▸ Entries provided:
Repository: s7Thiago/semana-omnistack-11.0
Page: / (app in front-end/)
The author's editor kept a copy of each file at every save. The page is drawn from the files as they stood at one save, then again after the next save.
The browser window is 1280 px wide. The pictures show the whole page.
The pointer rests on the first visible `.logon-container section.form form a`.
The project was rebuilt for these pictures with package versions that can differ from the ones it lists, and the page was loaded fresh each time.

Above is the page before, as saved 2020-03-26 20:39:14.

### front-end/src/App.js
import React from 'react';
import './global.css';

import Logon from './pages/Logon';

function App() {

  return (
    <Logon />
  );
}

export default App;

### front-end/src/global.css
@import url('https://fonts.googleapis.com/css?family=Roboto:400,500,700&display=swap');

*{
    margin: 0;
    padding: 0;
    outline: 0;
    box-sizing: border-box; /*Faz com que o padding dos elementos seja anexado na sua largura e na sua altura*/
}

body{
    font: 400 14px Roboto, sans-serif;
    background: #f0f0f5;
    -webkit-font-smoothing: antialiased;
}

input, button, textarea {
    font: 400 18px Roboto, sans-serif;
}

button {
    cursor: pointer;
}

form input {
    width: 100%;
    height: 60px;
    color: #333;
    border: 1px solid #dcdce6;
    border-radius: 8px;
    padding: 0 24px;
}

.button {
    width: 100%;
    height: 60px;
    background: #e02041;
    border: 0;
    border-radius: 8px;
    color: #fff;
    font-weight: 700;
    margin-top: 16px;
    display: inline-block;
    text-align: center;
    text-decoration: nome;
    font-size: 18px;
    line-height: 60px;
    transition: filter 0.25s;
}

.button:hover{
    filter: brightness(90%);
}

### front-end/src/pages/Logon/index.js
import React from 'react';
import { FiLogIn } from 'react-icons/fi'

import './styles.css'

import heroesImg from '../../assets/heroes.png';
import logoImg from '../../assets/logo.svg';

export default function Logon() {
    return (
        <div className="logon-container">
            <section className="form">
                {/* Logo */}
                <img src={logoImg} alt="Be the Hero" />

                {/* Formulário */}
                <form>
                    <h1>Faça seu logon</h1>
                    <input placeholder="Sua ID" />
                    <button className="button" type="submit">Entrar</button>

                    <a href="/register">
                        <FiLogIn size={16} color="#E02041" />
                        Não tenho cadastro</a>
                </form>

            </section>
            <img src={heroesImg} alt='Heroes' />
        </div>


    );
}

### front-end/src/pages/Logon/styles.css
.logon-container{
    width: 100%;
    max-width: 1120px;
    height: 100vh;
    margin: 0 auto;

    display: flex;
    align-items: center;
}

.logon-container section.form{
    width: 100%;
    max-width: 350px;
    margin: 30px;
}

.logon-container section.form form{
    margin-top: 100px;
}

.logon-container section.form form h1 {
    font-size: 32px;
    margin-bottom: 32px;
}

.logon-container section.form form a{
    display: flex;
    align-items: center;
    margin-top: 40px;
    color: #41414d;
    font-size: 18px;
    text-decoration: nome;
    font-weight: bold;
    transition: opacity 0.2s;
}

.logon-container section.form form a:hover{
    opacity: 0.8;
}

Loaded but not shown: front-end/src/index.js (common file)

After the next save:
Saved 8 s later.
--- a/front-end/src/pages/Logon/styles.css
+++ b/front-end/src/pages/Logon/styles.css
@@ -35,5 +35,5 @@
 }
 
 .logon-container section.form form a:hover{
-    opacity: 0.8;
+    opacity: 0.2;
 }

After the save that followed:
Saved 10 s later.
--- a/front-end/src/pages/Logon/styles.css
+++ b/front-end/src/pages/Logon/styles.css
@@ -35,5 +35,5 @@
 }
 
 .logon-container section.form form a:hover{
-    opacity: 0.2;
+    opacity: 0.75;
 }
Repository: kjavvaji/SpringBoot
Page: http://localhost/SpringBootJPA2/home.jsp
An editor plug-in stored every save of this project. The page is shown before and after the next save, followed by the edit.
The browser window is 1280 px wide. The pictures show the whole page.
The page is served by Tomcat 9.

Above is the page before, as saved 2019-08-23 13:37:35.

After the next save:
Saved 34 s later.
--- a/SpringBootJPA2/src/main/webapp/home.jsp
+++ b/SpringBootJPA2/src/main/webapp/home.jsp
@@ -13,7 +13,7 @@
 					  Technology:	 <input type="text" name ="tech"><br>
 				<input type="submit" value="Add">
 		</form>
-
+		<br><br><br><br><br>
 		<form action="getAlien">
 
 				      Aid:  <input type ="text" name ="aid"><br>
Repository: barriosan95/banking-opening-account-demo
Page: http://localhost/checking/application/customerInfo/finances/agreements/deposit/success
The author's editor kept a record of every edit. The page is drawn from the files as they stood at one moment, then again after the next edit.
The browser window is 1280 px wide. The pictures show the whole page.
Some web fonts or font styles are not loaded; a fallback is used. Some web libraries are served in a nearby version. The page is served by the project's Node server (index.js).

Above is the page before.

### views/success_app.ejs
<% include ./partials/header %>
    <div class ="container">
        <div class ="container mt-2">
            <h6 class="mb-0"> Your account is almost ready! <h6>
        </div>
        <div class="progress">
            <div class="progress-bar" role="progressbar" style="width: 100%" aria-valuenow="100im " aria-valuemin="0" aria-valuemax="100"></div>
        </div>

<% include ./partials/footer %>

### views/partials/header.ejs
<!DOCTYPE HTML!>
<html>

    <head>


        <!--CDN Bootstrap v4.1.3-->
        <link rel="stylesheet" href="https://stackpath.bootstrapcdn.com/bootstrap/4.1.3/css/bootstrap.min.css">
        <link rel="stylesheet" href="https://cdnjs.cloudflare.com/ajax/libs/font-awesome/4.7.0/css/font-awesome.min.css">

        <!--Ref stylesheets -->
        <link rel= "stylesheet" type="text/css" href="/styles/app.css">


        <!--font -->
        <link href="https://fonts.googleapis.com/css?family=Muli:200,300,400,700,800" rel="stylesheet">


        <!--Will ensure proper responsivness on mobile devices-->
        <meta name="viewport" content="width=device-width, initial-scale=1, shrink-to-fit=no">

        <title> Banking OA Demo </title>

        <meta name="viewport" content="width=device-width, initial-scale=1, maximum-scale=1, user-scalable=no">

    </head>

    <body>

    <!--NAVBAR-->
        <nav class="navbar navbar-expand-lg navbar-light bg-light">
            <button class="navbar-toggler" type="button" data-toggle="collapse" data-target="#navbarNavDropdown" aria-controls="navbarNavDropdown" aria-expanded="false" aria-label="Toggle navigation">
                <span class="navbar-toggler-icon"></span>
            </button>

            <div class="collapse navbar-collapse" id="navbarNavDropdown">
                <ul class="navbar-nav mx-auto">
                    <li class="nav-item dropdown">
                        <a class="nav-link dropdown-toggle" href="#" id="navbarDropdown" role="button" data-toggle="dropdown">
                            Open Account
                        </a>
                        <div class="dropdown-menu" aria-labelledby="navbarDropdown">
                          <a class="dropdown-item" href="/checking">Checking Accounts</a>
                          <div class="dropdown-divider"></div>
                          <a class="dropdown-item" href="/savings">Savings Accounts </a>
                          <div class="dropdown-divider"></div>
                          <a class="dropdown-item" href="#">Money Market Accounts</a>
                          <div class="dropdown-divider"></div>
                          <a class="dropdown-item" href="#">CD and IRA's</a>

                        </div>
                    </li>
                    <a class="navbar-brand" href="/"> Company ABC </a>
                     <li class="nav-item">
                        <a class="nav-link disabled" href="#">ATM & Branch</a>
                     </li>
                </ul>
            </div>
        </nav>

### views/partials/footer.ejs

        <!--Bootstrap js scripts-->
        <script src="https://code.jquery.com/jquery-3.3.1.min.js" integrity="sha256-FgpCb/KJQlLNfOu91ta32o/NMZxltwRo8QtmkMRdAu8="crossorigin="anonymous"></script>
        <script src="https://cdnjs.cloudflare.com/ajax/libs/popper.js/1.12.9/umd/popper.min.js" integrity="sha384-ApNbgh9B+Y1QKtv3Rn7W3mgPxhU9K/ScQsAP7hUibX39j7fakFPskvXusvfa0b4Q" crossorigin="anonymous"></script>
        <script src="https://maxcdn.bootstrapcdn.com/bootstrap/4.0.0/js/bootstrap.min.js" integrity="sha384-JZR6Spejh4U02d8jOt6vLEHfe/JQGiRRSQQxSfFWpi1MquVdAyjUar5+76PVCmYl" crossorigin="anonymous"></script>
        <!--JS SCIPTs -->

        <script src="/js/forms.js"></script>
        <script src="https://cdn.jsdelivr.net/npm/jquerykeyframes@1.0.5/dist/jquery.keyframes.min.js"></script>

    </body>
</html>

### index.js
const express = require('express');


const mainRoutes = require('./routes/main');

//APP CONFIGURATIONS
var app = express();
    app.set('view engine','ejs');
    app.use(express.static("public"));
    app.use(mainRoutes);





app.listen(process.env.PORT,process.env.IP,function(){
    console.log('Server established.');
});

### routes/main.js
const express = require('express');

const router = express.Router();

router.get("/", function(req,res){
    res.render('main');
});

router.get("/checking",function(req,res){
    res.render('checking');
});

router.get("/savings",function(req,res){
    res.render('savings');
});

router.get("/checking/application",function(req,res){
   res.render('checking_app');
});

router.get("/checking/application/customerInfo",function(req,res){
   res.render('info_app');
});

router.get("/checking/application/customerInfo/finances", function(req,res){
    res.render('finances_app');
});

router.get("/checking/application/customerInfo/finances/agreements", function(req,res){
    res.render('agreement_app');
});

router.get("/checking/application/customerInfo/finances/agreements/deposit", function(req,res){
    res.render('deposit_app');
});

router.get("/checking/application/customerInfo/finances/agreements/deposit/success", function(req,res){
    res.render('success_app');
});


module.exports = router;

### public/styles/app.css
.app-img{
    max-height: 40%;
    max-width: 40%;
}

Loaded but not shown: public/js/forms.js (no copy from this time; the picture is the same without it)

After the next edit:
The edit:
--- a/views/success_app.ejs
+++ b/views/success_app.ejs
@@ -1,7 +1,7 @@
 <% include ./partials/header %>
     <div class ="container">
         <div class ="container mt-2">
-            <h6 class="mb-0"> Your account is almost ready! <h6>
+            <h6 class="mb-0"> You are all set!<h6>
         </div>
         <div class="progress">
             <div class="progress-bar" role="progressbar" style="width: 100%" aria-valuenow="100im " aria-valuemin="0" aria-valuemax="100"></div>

▸ Problem statement: From the listing, reproduce every line where the word "section" is present.

▸ Response to the exercise:
The pointer rests on the first visible `.logon-container section.form form a`.
            <section className="form">
            </section>
.logon-container section.form{
.logon-container section.form form{
.logon-container section.form form h1 {
.logon-container section.form form a{
.logon-container section.form form a:hover{
 .logon-container section.form form a:hover{
 .logon-container section.form form a:hover{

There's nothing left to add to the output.